Cooking garlic diminishes allicin, so eat it raw to maximize your benefits. For best results, crush the cloves to release the healthy enzyme. The production of allicin is greater if the garlic is exposed to air, so let the crushed garlic stand for 10 minutes before combining it with other foods. Add it to a salad dressing or tomato sauce. You can also try spreading 1/2 teaspoon on some toast with a bit of cheese to make a raw garlic bread. Sweeten it up by adding a spoonful of honey and a dash of lemon.
Essential #5: CoQ10
Dr. Weil’s final essential sounds almost too good to be true – a super-pill to slow aging. The supplement is CoQ10, a substance that protects your heart and brain from oxidative stress, meaning it blocks the free radicals that break down cells and cause aging. Coenzyme Q10 is made by every cell in the human body. It’s particularly concentrated in tissues having high-energy requirements, such as the muscles of the heart and the brain, which requires huge amounts of uninterrupted energy to regulate, integrate, and coordinate ongoing nervous system transmissions.
Researchers have discovered CoQ10 levels diminish with age, while dietary inadequacies, certain diseases and medications can also significantly reduce CoQ10 levels in the body. CoQ10 is found in foods like sardines, beef and peanuts, yet you’d need to consume huge portions to obtain your daily dose through diet. Dr. Weil recommends taking a pill. He suggests the average adult try a supplement of 120 mg daily. To facilitate your body’s best absorption, take a 60 mg soft-gel capsule twice a day with a meal containing fat.
Tip: Spill Your Oil
Another way to slow your aging is to purge your pantry of all of your toxic fats. Do a smell test on your oil – if it smells like paint, pour it out and get rid of it!
Tip: Natural Fatigue Fighters
The next time you’re extra exhausted, turn to Mother Nature. These healing remedies from Dr. Weil’s trusted colleague, Dr. Tieraona Low Dog, can fight fatigue and restore your zest for life.

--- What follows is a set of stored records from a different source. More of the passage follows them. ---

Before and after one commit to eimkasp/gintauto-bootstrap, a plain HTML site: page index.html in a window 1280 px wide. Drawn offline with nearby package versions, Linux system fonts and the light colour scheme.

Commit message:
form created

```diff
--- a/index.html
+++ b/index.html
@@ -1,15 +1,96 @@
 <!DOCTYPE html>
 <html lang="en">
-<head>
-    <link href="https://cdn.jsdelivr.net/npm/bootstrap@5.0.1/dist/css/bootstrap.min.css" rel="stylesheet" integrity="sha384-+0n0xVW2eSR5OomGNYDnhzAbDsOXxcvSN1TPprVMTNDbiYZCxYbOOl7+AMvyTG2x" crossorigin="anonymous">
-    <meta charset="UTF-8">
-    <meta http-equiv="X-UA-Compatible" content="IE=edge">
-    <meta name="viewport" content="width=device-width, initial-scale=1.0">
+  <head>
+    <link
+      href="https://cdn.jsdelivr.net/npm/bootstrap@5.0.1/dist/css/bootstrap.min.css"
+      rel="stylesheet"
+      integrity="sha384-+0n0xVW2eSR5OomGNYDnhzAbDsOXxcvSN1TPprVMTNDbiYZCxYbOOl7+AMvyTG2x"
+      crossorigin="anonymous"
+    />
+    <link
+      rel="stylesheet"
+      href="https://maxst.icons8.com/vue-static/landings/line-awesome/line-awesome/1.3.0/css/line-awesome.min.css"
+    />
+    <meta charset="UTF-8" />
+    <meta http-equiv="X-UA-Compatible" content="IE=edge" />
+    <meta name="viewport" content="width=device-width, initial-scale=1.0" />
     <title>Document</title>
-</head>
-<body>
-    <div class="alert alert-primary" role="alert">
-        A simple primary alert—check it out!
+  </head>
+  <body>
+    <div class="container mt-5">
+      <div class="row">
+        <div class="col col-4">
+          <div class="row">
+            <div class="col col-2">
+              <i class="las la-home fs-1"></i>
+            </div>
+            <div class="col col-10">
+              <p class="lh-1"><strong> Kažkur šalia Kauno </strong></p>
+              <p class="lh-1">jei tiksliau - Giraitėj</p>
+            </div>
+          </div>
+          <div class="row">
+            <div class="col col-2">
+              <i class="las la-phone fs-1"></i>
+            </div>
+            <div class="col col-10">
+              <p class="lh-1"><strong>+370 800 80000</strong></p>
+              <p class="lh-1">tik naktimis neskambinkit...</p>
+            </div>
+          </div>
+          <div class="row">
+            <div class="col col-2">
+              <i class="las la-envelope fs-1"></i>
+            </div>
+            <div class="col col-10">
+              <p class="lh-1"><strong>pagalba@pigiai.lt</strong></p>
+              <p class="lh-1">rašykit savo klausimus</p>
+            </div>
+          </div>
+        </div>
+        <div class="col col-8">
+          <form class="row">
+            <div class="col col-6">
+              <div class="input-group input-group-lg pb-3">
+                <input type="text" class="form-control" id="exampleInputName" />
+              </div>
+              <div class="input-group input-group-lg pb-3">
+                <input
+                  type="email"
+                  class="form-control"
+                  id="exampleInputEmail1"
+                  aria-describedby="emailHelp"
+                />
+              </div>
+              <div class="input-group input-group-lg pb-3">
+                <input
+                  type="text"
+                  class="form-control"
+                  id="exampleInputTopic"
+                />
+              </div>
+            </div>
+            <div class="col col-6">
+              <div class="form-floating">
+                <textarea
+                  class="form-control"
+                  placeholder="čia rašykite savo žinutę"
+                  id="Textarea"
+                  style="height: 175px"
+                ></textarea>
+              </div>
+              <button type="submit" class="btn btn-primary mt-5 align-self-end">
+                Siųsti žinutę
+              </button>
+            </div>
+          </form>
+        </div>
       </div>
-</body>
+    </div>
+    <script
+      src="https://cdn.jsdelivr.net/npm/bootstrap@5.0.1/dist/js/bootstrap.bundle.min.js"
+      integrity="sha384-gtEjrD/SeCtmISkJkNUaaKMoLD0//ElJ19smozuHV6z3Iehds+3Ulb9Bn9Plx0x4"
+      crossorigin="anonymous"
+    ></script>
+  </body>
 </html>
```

Also known as rhodiola or arctic root, this plant has been used since ancient times to treat fatigue. Studies have really shown that golden root improves mental concentration, physical endurance and helps with general chronic fatigue.